Containing accounts of the cruelties and atrocities of the Barbary Corsairs, with narratives of the expeditions sent against them, and the final capture of Algiers by the French in 1830.
That former den of pirates, the city of Algiers is situated on the shores of a pretty deep bay, by which the northern coast of Africa, is here indented, and may be said to form an irregular triangular figure, the base line of which abuts on the sea, while the apex is formed by the Cassaubah, or citadel, which answered the double purpose of a fort to defend and awe the city, and a palace for the habitation of the Dey and his court. The hill on which the city is built, slopes rather rapidly upwards, so that every house is visible from the sea, in consequence of which it was always sure to suffer severely from a bombardment. The top of the hill has an elevation of nearly five hundred feet, and exactly at this point is built the citadel; the whole town lying between it and the sea. The houses of Algiers have no roofs, but are all terminated by terraces, which are constantly whitewashed; and as the exterior walls, the fort, the batteries and the walls are similarly beautified, the whole city, from a distance, looks not unlike a vast chalk quarry opened on the side of a hill.
The fortifications towards the sea are of amasing strength, and with the additions made since Lord Exmouth's attack, may be considered as almost impregnable. They occupy the entire of a small island, which lies a short distance in front of the city, to which it is connected at one end by a magnificent mole of solid masonry, while the other which commands the entrance of the port, is crowned with a battery, bristling with cannon of immense calibre, which would instantly sink any vessel which should now attempt to occupy the station taken by the Queen Charlotte on that memorable occasion.
On the land side, the defences are by no means of equal strength, as they were always considered rather as a shelter against an insurrectionary movement of the natives, than as intended to repulse the regular attacks of a disciplined army. In fact defences on this side would be of little use as the city is completely commanded by different hills, particularly that on which the Emperor's fort is built, and was obliged instantly to capitulate, as soon as this latter had fallen into the hands of the French, in 1830.

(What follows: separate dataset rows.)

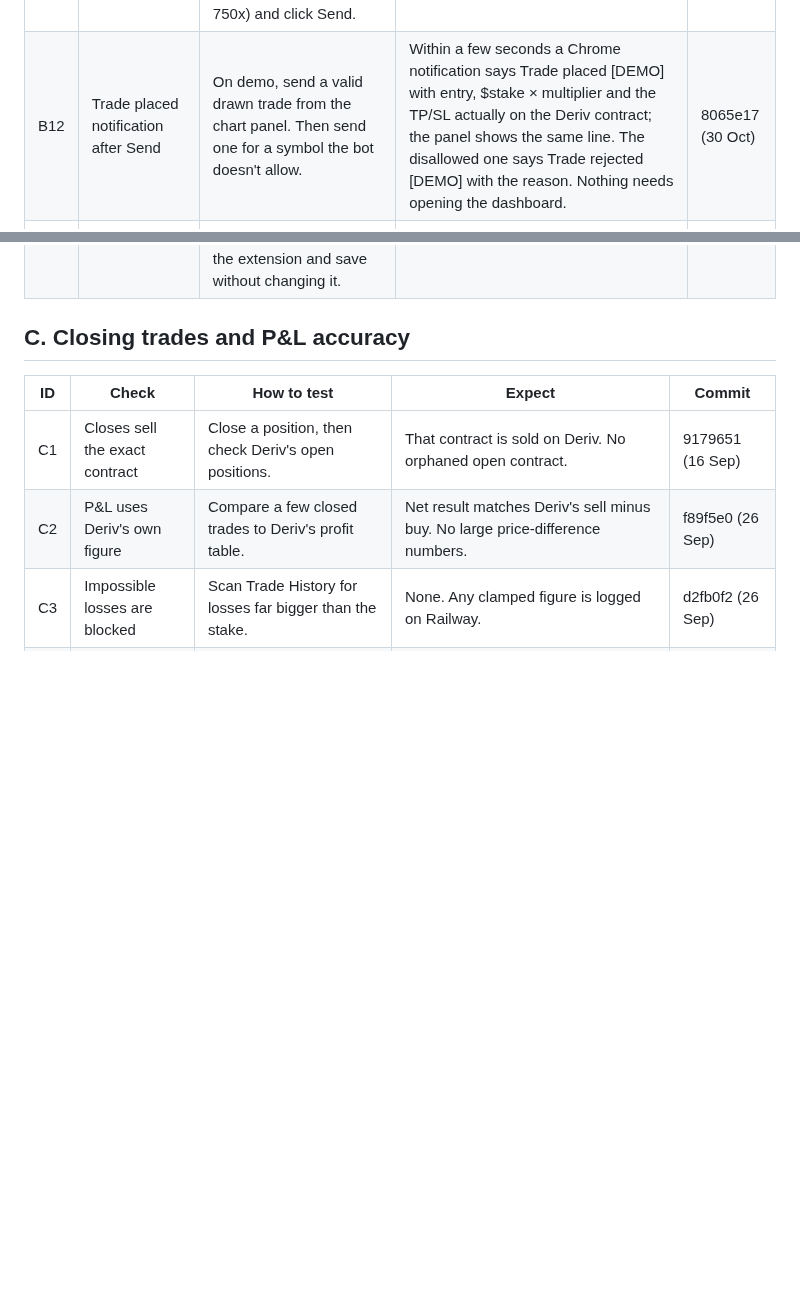
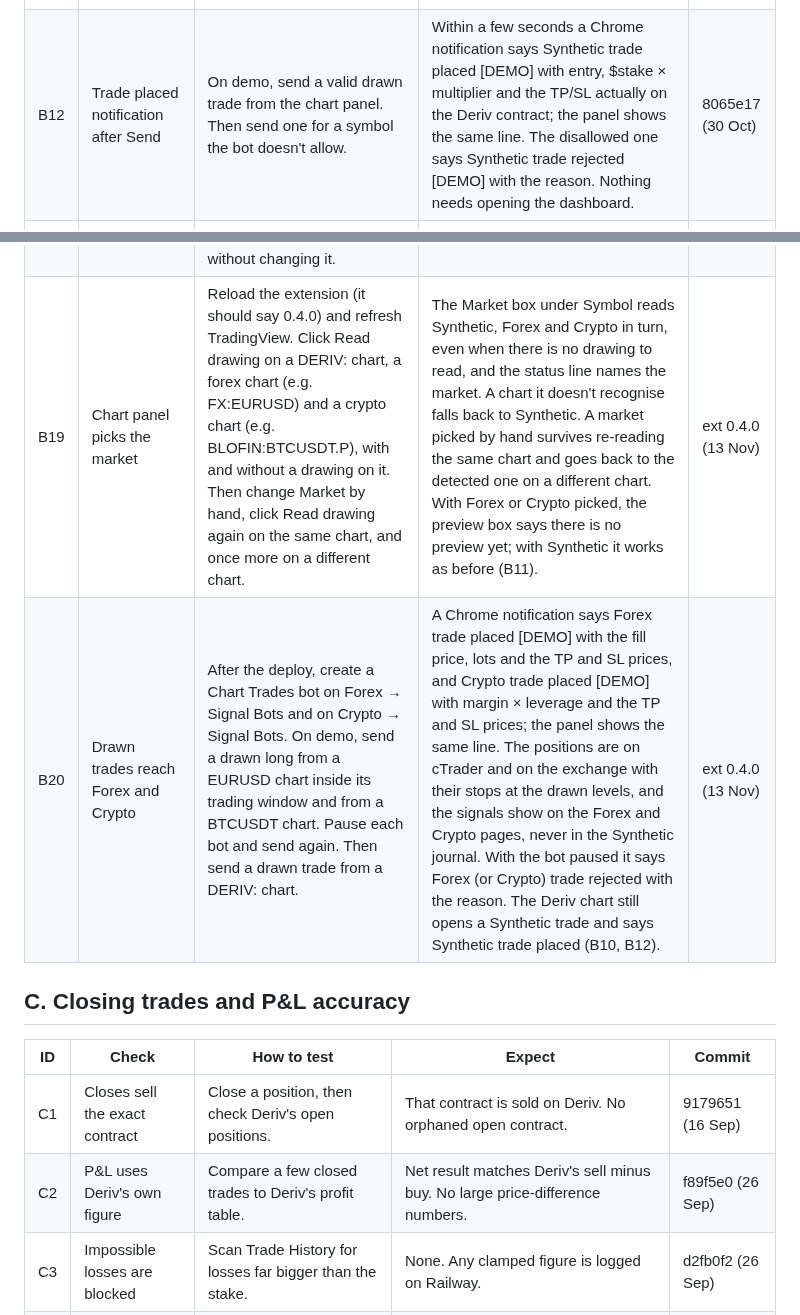
Before and after one commit to ocrumbie-stack/Deriv-Synthetic-Platform, a Markdown page: CHECKLIST.md, 2 parts joined by grey strips. GitHub-like rendering; blank space fills up the shorter version.

Commit message:
Add the chart panel market checks to the checklist
Co-Authored-By: Claude Fable 5.2 <noreply@anthropic.com>

```diff
--- a/CHECKLIST.md
+++ b/CHECKLIST.md
@@ -53,13 +53,15 @@ This file and that page list the same items - when adding a fix, update both.
 | B9 | Leverage column shows the real multiplier | Open a trade from a bot with leverage "Auto" and no Leverage-page setting for the symbol. Compare Open Positions with the contract on Deriv. | Leverage matches Deriv's multiplier (e.g. 50x on Volatility 25), not 1x. | 237b0a6 (28 Sep) |
 | B10 | Drawn TP/SL from TradingView are set on the contract | Install the Webhook Platform Connector extension (see its README) and create a Chart Trades bot with a bot TP/SL % set. On demo, draw a Long Position, click Read drawing, then Send. Repeat with a Short Position, once with the take-profit field cleared, and once with the stop loss moved above a long's entry. | Trade opens (journal: strategy_entry) and the contract on Deriv has a take profit and stop loss that close it at the drawn price levels, measured from Deriv's fill rather than the bot's %. With take profit cleared, that side uses the bot's TP %. A stop loss on the wrong side is refused by the panel; sent directly to /webhook it is rejected naming the stop loss. A stop at or past the whole stake is left off. | cf1f32f (30 Oct) |
 | B11 | Chart panel previews the trade before Send | Reload the extension, open a TradingView chart, draw a Long Position and click Read drawing. Edit a field. Then set a stop far enough away that it's past the stop-out (e.g. 20 points on Step Index at 750x) and click Send. | A box under the fields shows the bot's stake × the multiplier Deriv will use, the dollar TP and SL, and the stop-out price; it updates after each edit. With the far stop, SL shows none with a yellow warning naming the stop-out price, and the first Send click only turns the button into Send anyway. | 8065e17 (30 Oct) |
-| B12 | Trade placed notification after Send | On demo, send a valid drawn trade from the chart panel. Then send one for a symbol the bot doesn't allow. | Within a few seconds a Chrome notification says Trade placed [DEMO] with entry, $stake × multiplier and the TP/SL actually on the Deriv contract; the panel shows the same line. The disallowed one says Trade rejected [DEMO] with the reason. Nothing needs opening the dashboard. | 8065e17 (30 Oct) |
+| B12 | Trade placed notification after Send | On demo, send a valid drawn trade from the chart panel. Then send one for a symbol the bot doesn't allow. | Within a few seconds a Chrome notification says Synthetic trade placed [DEMO] with entry, $stake × multiplier and the TP/SL actually on the Deriv contract; the panel shows the same line. The disallowed one says Synthetic trade rejected [DEMO] with the reason. Nothing needs opening the dashboard. | 8065e17 (30 Oct) |
 | B13 | Extension Open tab shows open trades live | Reload the extension, refresh TradingView and open the panel's Open tab with two or more positions open (different strategies). Compare with the platform's Open Positions and with Deriv. Switch the platform to the other mode. | One card per open position in the current mode, with a DEMO/LIVE badge. Each shows live P/L (moving every ~2s), stake × multiplier, entry, current price, and TP/SL as $ @ price matching Deriv. Running total matches the Running P/L card. The tab title shows the count. After the mode switch only that mode's positions show. | 906d2d8 (30 Oct) |
 | B14 | Edit TP/SL and Close from the extension | In the Open tab, Edit TP/SL on a trade: type a price for TP, save; clear SL, save. Then click Close once, wait 5 seconds, then click Close twice quickly. | Typing a price fills the $ box (and the other way round). After saving, the card and Deriv show the new TP at that price; clearing SL removes it on Deriv. One Close click only turns the button into Confirm close, which reverts after 4s; the double click closes at market, the card disappears, and the journal reason is manual_close, as from the dashboard. | 906d2d8 (30 Oct) |
 | B15 | Typing works in the extension panel | On a TradingView chart, click into the panel's Entry box (New trade) and type a price with the keyboard, including a decimal point; paste one too. In the Open tab, type a TP price in Edit TP/SL. Then click the chart and type a number. | The digits appear in the boxes (not only via the arrows) and TradingView's timeframe box doesn't pop up while typing in the panel. Typing on the chart itself still opens TradingView's timeframe box as normal. | ext 0.3.1 (30 Oct) |
 | B16 | Stop price and Breakeven from the extension | On demo, with a long in profit, reload the extension, refresh TradingView, open the Open tab and click Stops. Enter a stop price between the entry and the current price, save, and let price fall to it. On another trade, click Breakeven, save. Then try a stop price above the current price, and a blank box on a saved stop. | The card shows Stop with the price and the Deriv SL is unchanged. The trade sells when price reaches the level (journal: price_exit). Breakeven fills the price where the trade nets zero, just past the entry by the commission. A stop above the current price is refused naming the current price. Blank removes the stop. Mirror image on a short. | 7e9a189 (1 Nov) |
 | B17 | Per-trade trailing stop from the extension | On demo, with a trade open, click Stops, enter Trail $, save. Let profit rise, then pull back by that amount. On another trade, set a trail, redeploy, then let it pull back. Then set one and clear it. | The card shows the trail and a peak that only rises, starting from the profit when saved. The trade sells once profit falls the distance below the peak (journal: trailing_stop). The peak survives the redeploy. Open Positions shows Trails $X and the bot's TP / SL column says Trailing. Clearing it stops the trail. A bot's own trail still works alongside it (D6). | 7e9a189 (1 Nov) |
 | B18 | Saving stops leaves the others alone | With a trail running and its peak above the save-time profit, change only the stop price and save. On the dashboard use Exit → Close at price above the market on a long, then open Stops in the extension and save without changing it. | The trail keeps its peak. The dashboard's level shows as Close at on the card, stays armed and still closes the trade when reached (D2). The Edit TP/SL error for a stop in profit points to Stops. | 7e9a189 (1 Nov) |
+| B19 | Chart panel picks the market | Reload the extension (it should say 0.4.0) and refresh TradingView. Click Read drawing on a DERIV: chart, a forex chart (e.g. FX:EURUSD) and a crypto chart (e.g. BLOFIN:BTCUSDT.P), with and without a drawing on it. Then change Market by hand, click Read drawing again on the same chart, and once more on a different chart. | The Market box under Symbol reads Synthetic, Forex and Crypto in turn, even when there is no drawing to read, and the status line names the market. A chart it doesn't recognise falls back to Synthetic. A market picked by hand survives re-reading the same chart and goes back to the detected one on a different chart. With Forex or Crypto picked, the preview box says there is no preview yet; with Synthetic it works as before (B11). | ext 0.4.0 (13 Nov) |
+| B20 | Drawn trades reach Forex and Crypto | After the deploy, create a Chart Trades bot on Forex → Signal Bots and on Crypto → Signal Bots. On demo, send a drawn long from a EURUSD chart inside its trading window and from a BTCUSDT chart. Pause each bot and send again. Then send a drawn trade from a DERIV: chart. | A Chrome notification says Forex trade placed [DEMO] with the fill price, lots and the TP and SL prices, and Crypto trade placed [DEMO] with margin × leverage and the TP and SL prices; the panel shows the same line. The positions are on cTrader and on the exchange with their stops at the drawn levels, and the signals show on the Forex and Crypto pages, never in the Synthetic journal. With the bot paused it says Forex (or Crypto) trade rejected with the reason. The Deriv chart still opens a Synthetic trade and says Synthetic trade placed (B10, B12). | ext 0.4.0 (13 Nov) |
 
 ## C. Closing trades and P&L accuracy
 
```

Click the link for the rest of this article on the Algerine (Barbary) Corsairs.